Sometimes it feels as if Indiana Basketball is just one really big social experiment.
Put 12 individuals that have all worked together in the past in a room. Take away their leader and replace him with an individual that is so devoutly different from the one before him that it is almost unfathomable. Replace Tom Crean with his polar opposite and see what happens.
What we’ve seen so far has been an adjustment period that approaches the line of absurdity. We saw players out of sync without any semblance of comfort when it comes to an entirely new system. We saw a team that felt almost fragile. We saw a team that lost to Indiana State and Fort Wayne.
What we’ve also seen has been a team that has slowly improved from game to game. A team that slowly found chemistry and confidence in a new system. A team that slowly but surely found themselves exactly when they needed to.
If Indiana wants to make a legitimate run at an NCAA tournament bid, it has to accumulate wins quickly. That’s why this victory against Northwestern was so vital. Not only did Indiana win its third straight Big Ten game, but the Hoosiers dominated. This was the best all around performance by Indiana all season, and it came at the most important time.
This was Indiana’s best performance all year and it came in a way that might feel unfamiliar to individuals that have watched this program for the past decade. It came as a result of remarkable ball movement, tight defense, and impeccable fundamentals.
“It’s being more connected,” said senior guard Robert Johnson. “When we’re out there, I can feel guys talking more, putting forth a better effort, trying to not let the man to their right or to their left down. So I think we’re more connected and there’s better communication.”
Indiana only allowed 46 points which is the third fewest IU has allowed in a Big Ten game since the 1996-97 season.

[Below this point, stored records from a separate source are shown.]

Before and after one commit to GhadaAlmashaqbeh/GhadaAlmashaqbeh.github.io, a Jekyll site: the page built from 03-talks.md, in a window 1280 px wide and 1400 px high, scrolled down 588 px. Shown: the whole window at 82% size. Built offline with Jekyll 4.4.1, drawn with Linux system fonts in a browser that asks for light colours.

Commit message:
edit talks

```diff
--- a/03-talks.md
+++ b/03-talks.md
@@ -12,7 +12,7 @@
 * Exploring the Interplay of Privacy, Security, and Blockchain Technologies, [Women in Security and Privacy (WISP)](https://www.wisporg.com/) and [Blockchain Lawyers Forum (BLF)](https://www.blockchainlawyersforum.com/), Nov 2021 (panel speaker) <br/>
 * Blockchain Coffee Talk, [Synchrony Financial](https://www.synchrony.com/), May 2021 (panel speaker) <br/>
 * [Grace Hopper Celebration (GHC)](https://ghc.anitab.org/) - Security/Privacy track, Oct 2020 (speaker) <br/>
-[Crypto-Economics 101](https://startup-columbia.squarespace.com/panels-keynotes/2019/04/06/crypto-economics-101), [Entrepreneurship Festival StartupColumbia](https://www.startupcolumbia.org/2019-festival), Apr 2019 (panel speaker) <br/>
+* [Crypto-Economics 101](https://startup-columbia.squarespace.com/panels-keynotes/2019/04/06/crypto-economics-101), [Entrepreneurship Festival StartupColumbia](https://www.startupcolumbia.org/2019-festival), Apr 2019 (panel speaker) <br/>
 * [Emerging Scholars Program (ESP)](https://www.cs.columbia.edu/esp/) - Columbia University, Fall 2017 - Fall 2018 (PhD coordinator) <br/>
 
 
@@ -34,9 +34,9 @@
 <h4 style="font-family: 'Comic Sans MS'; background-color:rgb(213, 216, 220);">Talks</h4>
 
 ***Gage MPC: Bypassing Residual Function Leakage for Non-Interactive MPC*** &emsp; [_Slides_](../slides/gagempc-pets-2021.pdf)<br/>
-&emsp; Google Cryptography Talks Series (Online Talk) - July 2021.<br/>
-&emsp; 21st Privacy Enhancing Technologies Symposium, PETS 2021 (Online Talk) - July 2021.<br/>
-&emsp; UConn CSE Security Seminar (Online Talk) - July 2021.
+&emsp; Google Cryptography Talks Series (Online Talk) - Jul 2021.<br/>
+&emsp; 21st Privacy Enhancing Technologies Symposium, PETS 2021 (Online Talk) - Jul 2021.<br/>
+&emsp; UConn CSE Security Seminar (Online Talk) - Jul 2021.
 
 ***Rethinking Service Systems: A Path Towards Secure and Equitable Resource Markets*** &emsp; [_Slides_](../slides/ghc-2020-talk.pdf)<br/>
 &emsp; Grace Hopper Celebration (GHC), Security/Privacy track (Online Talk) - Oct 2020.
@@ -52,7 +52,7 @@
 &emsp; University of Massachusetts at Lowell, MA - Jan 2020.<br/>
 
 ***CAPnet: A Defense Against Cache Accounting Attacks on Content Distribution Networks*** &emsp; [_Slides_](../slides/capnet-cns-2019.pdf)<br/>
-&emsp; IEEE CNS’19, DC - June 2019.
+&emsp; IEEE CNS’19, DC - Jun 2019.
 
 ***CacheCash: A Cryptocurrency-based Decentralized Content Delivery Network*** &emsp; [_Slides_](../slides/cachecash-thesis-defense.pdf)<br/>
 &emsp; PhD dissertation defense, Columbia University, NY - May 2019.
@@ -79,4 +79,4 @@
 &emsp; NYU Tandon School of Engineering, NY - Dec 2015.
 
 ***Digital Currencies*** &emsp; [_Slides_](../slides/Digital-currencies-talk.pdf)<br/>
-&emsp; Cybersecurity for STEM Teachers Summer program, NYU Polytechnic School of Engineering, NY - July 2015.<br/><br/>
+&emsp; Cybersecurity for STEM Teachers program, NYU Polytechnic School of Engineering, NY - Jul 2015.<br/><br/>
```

Northwestern shot a measly 26.8% which is tied for the second best defensive effort against a Big Ten team since the 1996-97 season.
It was the second time ever in which Indiana gave up 19 points or less in a half.
Indiana held the Wildcats leading scorer, Scottie Lindsey to one-of-fifteen shooting and a zero-of-seven effort from three-point range. Indiana also held Dererk Pardon to only two field goal attempts.
The Hoosiers forced 17 turnovers and they did it even while dealing with dangerous foul trouble.
With Juwan Morgan and Zach McRoberts picking up early fouls, Archie Miller found himself giving 10 different players more than seven minutes. Nine of those 10 players recorded points in the score sheet.
It’s all coming together for Indiana in a way that many couldn’t have predicted.
Archie Miller’s little social experiment has seemingly found its resolution. A resolution that is beautiful to watch. A resolution that seems to only be missing one element.
Indiana shot a modest 35 percent from three-point range. When or if that three-point shot develops, this Indiana Basketball team could actually become a formidable challenge to college basketball’s best teams.
Now, we wait. We wait to see if that development can continue in the face of its biggest challenge.
Indiana takes on Michigan State on Friday, in East Lansing.